(INPUT FOR THIS TASK):

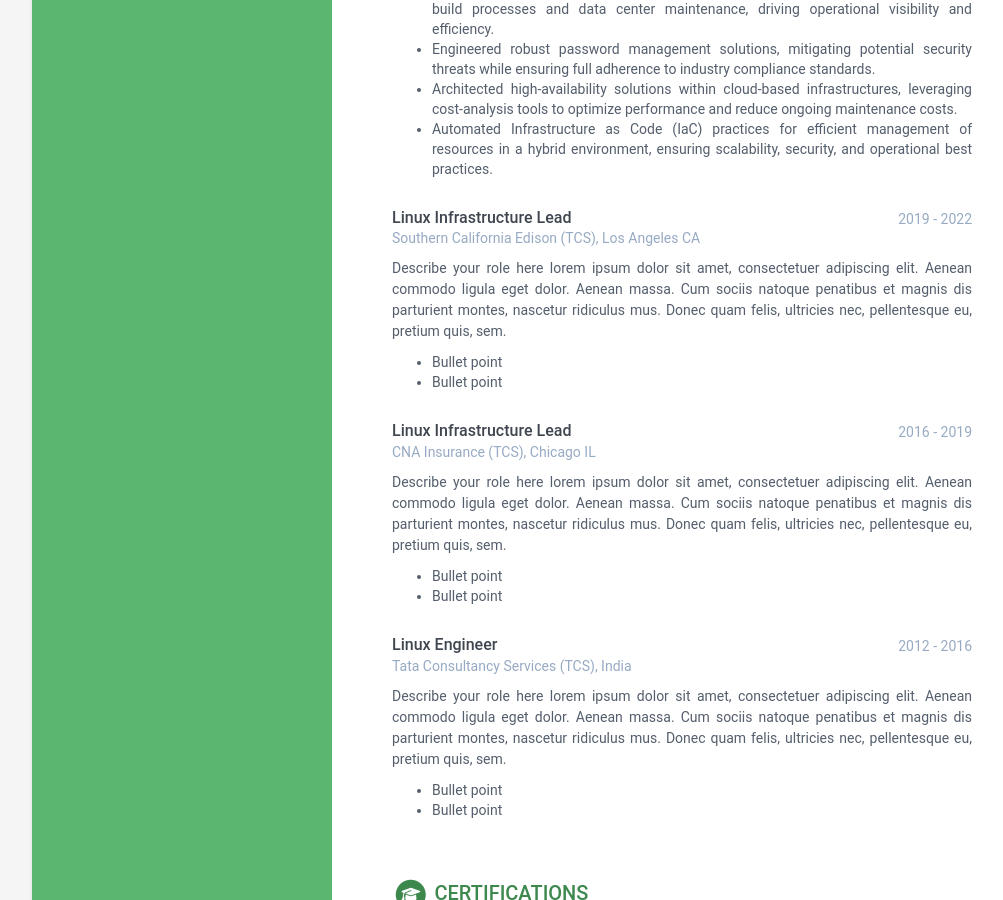
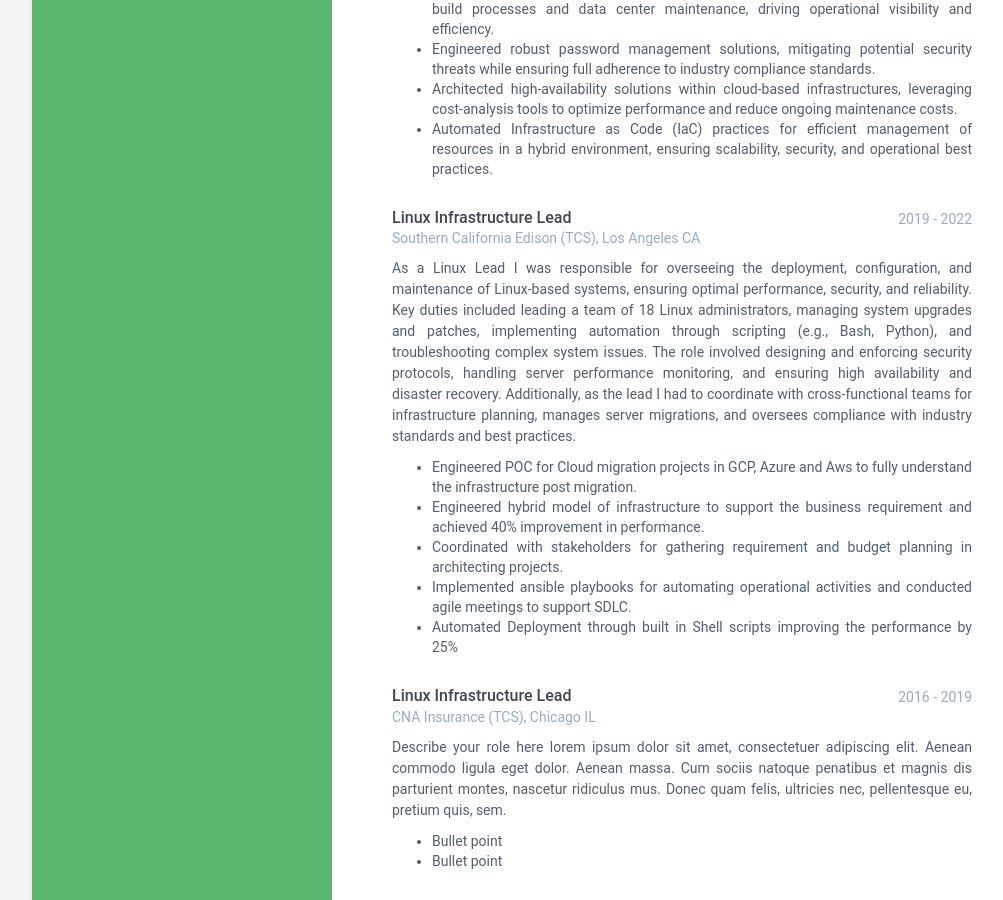
Before and after one commit to Jananimpg/portfolio, a Jekyll site: the page built from index.html, in a window 1280 px wide and 900 px high, scrolled down 1554 px. Shown: the whole window, without its empty margins (108-1111 px from the left). Built offline with Jekyll 4.4.1, drawn with Linux system fonts in a browser that asks for light colours.

Commit message:
Update data.yml

```diff
--- a/_data/data.yml
+++ b/_data/data.yml
@@ -120,13 +120,12 @@ experiences:
     time: 2019 - 2022
     company: Southern California Edison (TCS), Los Angeles CA
     details: |
-      Describe your role here lorem ipsum dolor sit amet, consectetuer
-      adipiscing elit. Aenean commodo ligula eget dolor. Aenean massa.
-      Cum sociis natoque penatibus et magnis dis parturient montes,
-      nascetur ridiculus mus. Donec quam felis, ultricies nec,
-      pellentesque eu, pretium quis, sem.
-        - Bullet point
-        - Bullet point
+      As a Linux Lead I was responsible for overseeing the deployment, configuration, and maintenance of Linux-based systems, ensuring optimal performance, security, and reliability. Key duties included leading a team of 18 Linux administrators, managing system upgrades and patches, implementing automation through scripting (e.g., Bash, Python), and troubleshooting complex system issues. The role involved designing and enforcing security protocols, handling server performance monitoring, and ensuring high availability and disaster recovery. Additionally, as the lead I had to coordinate with cross-functional teams for infrastructure planning, manages server migrations, and oversees compliance with industry standards and best practices.
+        - Engineered POC for Cloud migration projects in GCP, Azure and Aws to fully understand the infrastructure post migration.
+        - Engineered hybrid model of infrastructure to support the business requirement and achieved 40% improvement in performance.
+        - Coordinated with stakeholders for gathering requirement and budget planning in architecting projects.
+        - Implemented ansible playbooks for automating operational activities and conducted agile meetings to support SDLC.
+        - Automated Deployment through built in Shell scripts improving the performance by 25%
 
   - role: Linux Infrastructure Lead
     time: 2016 - 2019
```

(EXERCISE):
Where a line in the records above includes the string "performance", show it.

(EXERCISE ANSWER):
+      As a Linux Lead I was responsible for overseeing the deployment, configuration, and maintenance of Linux-based systems, ensuring optimal performance, security, and reliability. Key duties included leading a team of 18 Linux administrators, managing system upgrades and patches, implementing automation through scripting (e.g., Bash, Python), and troubleshooting complex system issues. The role involved designing and enforcing security protocols, handling server performance monitoring, and ensuring high availability and disaster recovery. Additionally, as the lead I had to coordinate with cross-functional teams for infrastructure planning, manages server migrations, and oversees compliance with industry standards and best practices.
+        - Engineered hybrid model of infrastructure to support the business requirement and achieved 40% improvement in performance.
+        - Automated Deployment through built in Shell scripts improving the performance by 25%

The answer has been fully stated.